1. WHAT IS CONGENITAL DIAPHRAGMATIC HERNIA? (CDH)
CDH is a birth defect that affects about 1 out of every 2500 babies. It occurs when the diaphragm either doesn't form correctly or doesn't close, leaving a hole through which digestive organs travel into the chest cavity. The national survival rate for CDH babies is somewhere between 50 and 60%.
2. WHY DID THIS HAPPEN TO JUDE?
There are ongoing research projects trying to find out what causes CDH. All that is known is that something happens between 7 and 12 weeks gestation that stops the diaphragm from closing. So far, no definitive answers as to genetics, heredity, or environmental factors have been found.
3. WHY IS IT SO SERIOUS?
In utero, the baby's heart and lung development are compromised by the organs developing in the chest cavity. CDH can frequently occur with other birth defects-- chromosomal anomalies, heart defects, etc. Or, as in our case, it can be a completely isolated defect not linked to anything.
4. WHAT DO YOU DO TO FIX IT?
The short answer to this is for a surgeon to place everything back into it's correct location and stitch up the hole.
5. THAT SOUNDS EASY.
Unfortunately, it's not. CDH babies are born with severely compromised respiratory and digestive systems. First, before repair surgery can even be discussed, the baby must be stable enough to withstand surgery. A large determining factor is the heart's ability to pump blood into the lungs for oxygenating the body. In utero, this process is unnecessary. Upon a baby's birth, many factors have to line up just right for the heart and lungs to work together. CDH babies have extra hurdles to get to that stage. Post op, the situation can get challenging as well-- just because the hole is repaired doesn't mean the baby can breathe, or eat.
6. WHAT CAN YOU DO BEFORE JUDE IS BORN?
Go to the doctor 1000 times to make sure there are no other complications. Stay pregnant as long as possible. Despite all of the doctor visits prenatally, there are no guarantees or concrete prognosis that can be made until the medical team sees Jude in person.
7. WHAT HAPPENS WHEN HE IS BORN?
He will be immediately resuscitated, sedated, and put on a ventilator. Since it's unknown how well his lungs will function, they will err on the side of caution and breathe for him until they get a better idea of what is going on. At no point do they want Jude deprived of oxygen. After he proves stable in the heart and lung department (i.e. tolerating the ventilator and maintaining good heart function), repair surgery will be done somewhere after 1 week postpartum.
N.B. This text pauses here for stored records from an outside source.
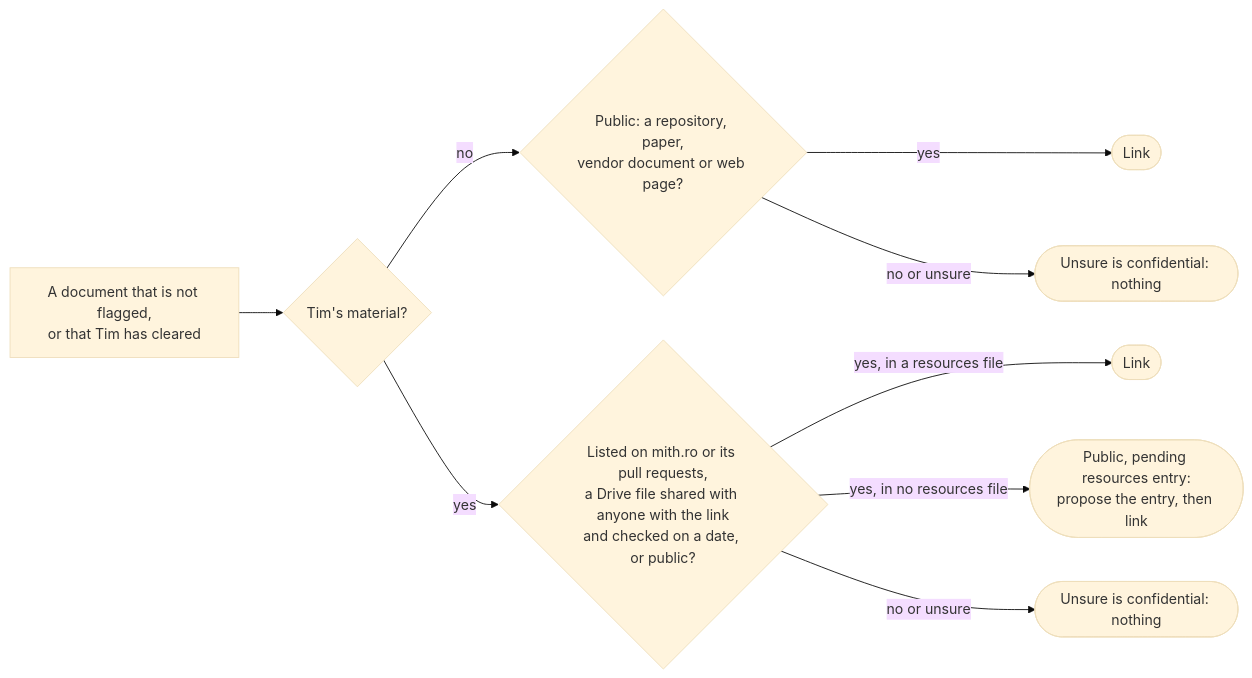
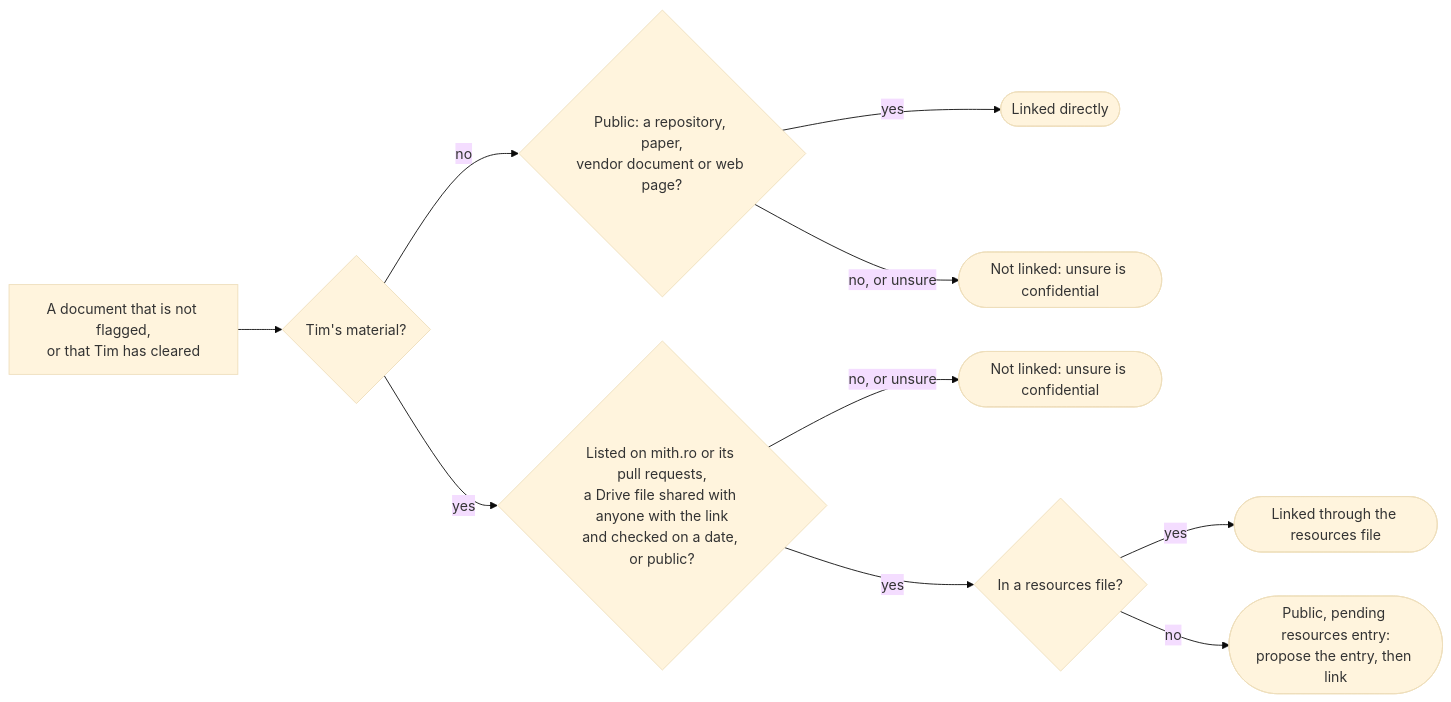
Before and after one commit to mithro/open-silicon-hitlist: the fourth of 4 diagrams in GUIDELINES.md, drawn with Mermaid (base theme). The commit also changed other lines of this file and 2 other files, not shown here.

````diff
--- a/GUIDELINES.md
+++ b/GUIDELINES.md
@@ -570,11 +572,12 @@
 ```mermaid
 flowchart LR
   C["A document that is not flagged,<br/>or that Tim has cleared"] --> D{"Tim's material?"}
   D -->|no| E{"Public: a repository, paper,<br/>vendor document or web page?"}
-  E -->|yes| L1(["Link"])
-  E -->|no or unsure| N1(["Unsure is confidential: nothing"])
+  E -->|yes| L1(["Linked directly"])
+  E -->|no, or unsure| N1(["Not linked: unsure is confidential"])
   D -->|yes| F{"Listed on mith.ro or its pull requests,<br/>a Drive file shared with anyone with the link<br/>and checked on a date, or public?"}
-  F -->|yes, in a resources file| L2(["Link"])
-  F -->|yes, in no resources file| P(["Public, pending resources entry:<br/>propose the entry, then link"])
-  F -->|no or unsure| N2(["Unsure is confidential: nothing"])
+  F -->|no, or unsure| N2(["Not linked: unsure is confidential"])
+  F -->|yes| R{"In a resources file?"}
+  R -->|yes| L2(["Linked through the resources file"])
+  R -->|no| P(["Public, pending resources entry:<br/>propose the entry, then link"])
 ```
````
8. WHAT IF HE'S NOT PROVING STABLE IN THE FIRST FEW DAYS?
There are lots of medications and ventilation techniques that will be tried. If those do not help, he will be placed on an ECMO machine. ECMO is the reason we have to relocate to another area instead of staying near Norfolk-- very few hospitals in the country have ECMO and it's vitally important that Jude be as close as possible to an ECMO machine if he needs it. There is also a possibility he might need it after his repair surgery if complications with his heart and/or lungs arise.
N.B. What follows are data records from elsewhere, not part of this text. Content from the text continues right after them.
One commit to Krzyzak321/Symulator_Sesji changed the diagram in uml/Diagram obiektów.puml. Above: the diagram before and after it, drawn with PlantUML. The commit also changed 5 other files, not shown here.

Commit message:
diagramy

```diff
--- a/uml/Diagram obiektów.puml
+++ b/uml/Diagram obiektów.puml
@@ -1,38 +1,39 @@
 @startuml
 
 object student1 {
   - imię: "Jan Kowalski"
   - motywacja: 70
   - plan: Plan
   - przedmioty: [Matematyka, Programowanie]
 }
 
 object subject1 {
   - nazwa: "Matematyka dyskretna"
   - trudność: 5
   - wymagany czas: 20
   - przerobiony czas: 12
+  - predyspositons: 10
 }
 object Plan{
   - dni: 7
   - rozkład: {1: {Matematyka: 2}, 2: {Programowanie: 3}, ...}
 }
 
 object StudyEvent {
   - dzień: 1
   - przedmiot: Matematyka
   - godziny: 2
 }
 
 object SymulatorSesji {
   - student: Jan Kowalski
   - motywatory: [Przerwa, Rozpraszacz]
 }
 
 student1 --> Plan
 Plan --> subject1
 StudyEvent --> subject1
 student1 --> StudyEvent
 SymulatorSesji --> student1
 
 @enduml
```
9. WHAT IS ECMO?
ECMO (extracorporeal membrane oxygenation) is a last resort intervention for very sick babies. If Jude is unable to oxygenate himself, he will deteriorate quickly. An ECMO machine is basically a heart/lung bypass machine that pulls the blood from his body, oxygenates it, and puts it back in. It's used to give a baby's heart and lungs time to rest and hopefully strengthen while the machine does the hard work. It has GREATLY increased the survival of CDH babies but it has its drawbacks. Being on ECMO for more than 3 weeks can severely damage a baby's brain and body. Blood clots can form inside the machine which spell disaster just as blood clots do for normal people. The bottom line with ECMO is that you really don't want to end up on it. If you do, chances are good that it's going to help the baby recover, it's just going to add some bumps along the way.
10. SO AFTER SURGERY...
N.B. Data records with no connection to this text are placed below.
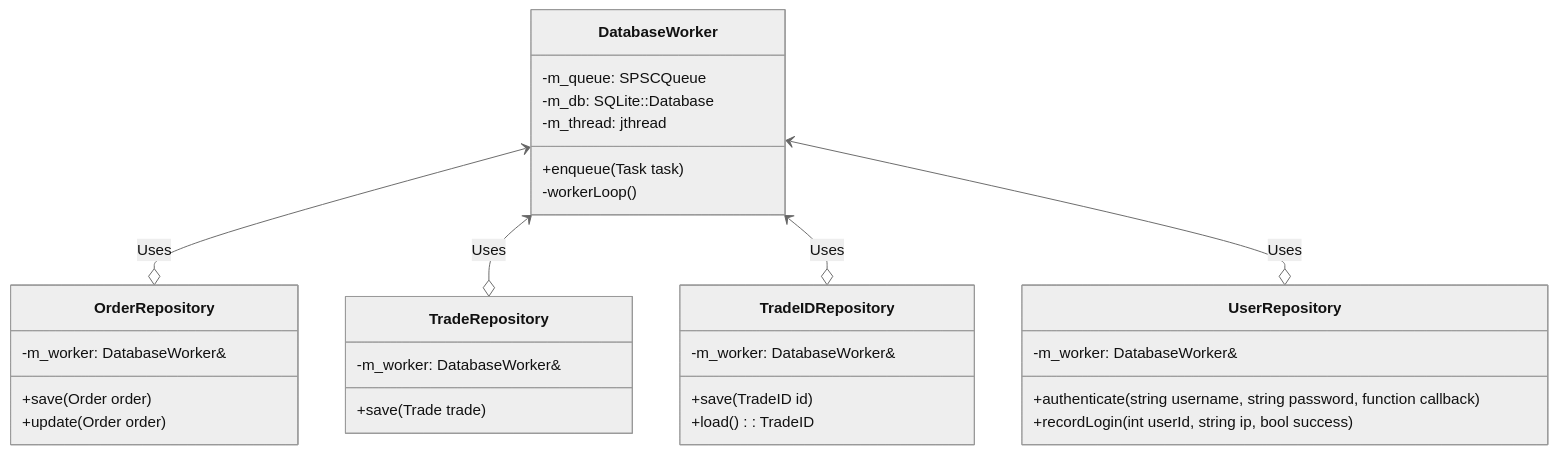
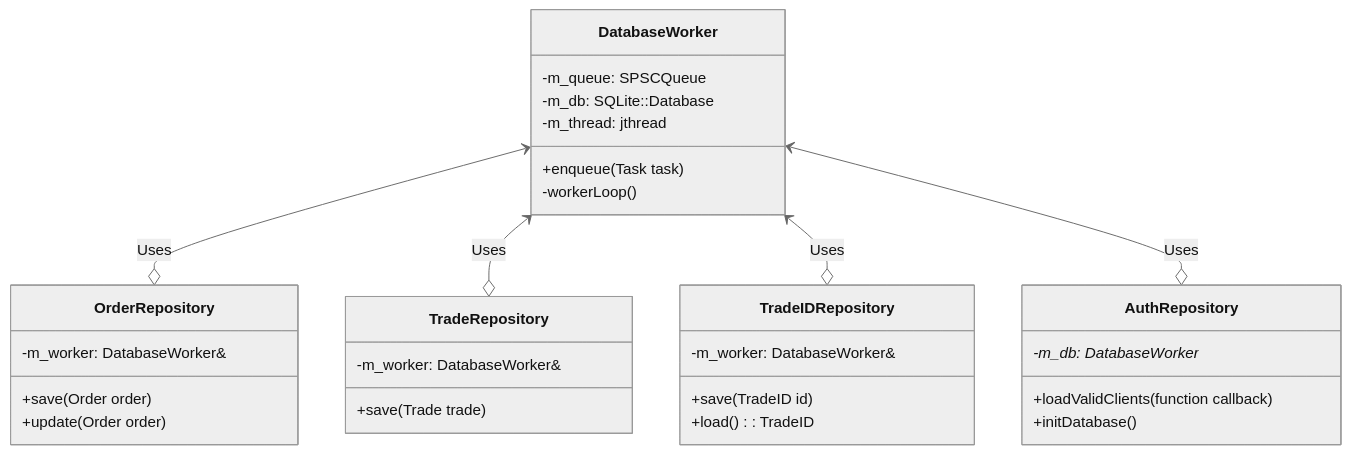
Before and after one commit to SujalChoudhari/BetaTrader: the second of 2 diagrams in core/data/TSD.md, drawn with Mermaid (neutral theme). The commit also changed other lines of this file and 4 other files, not shown here.

Commit message:
docs: Update TSDs and READMEs to reflect recent architectural changes

````diff
--- a/core/data/TSD.md
+++ b/core/data/TSD.md
@@ -43,38 +43,38 @@
 ```mermaid
 classDiagram
     class DatabaseWorker {
         +enqueue(Task task)
         -workerLoop()
         -m_queue: SPSCQueue<Task>
         -m_db: SQLite::Database
         -m_thread: jthread
     }
 
     class OrderRepository {
         +save(Order order)
         +update(Order order)
         -m_worker: DatabaseWorker&
     }
 
     class TradeRepository {
         +save(Trade trade)
         -m_worker: DatabaseWorker&
     }
 
     class TradeIDRepository {
         +save(TradeID id)
         +load(): TradeID
         -m_worker: DatabaseWorker&
     }
 
-    class UserRepository {
-        +authenticate(string username, string password, function callback)
-        +recordLogin(int userId, string ip, bool success)
-        -m_worker: DatabaseWorker&
+    class AuthRepository {
+        +loadValidClients(function callback)
+        +initDatabase()
+        -m_db: DatabaseWorker*
     }
 
     DatabaseWorker <--o OrderRepository : Uses
     DatabaseWorker <--o TradeRepository : Uses
     DatabaseWorker <--o TradeIDRepository : Uses
-    DatabaseWorker <--o UserRepository : Uses
+    DatabaseWorker <--o AuthRepository : Uses
 ```
````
A series of baby steps out the NICU door. Step one-- demonstrate ability of heart to function appropriately. Step two-- demonstrate ability of lung(s) to expand, grow, and start functioning on their own. Step three-- breathe without ventilation. Step four-- suffer through Baby Rehab as medications are knocked down and withdrawn. Step five-- demonstrate ability of newly rearranged digestive tract to tolerate feeding. It's a long haul (average 8-12 weeks NICU stay). It's a rollercoaster (these babies can go from thriving to a poor prognosis in seconds).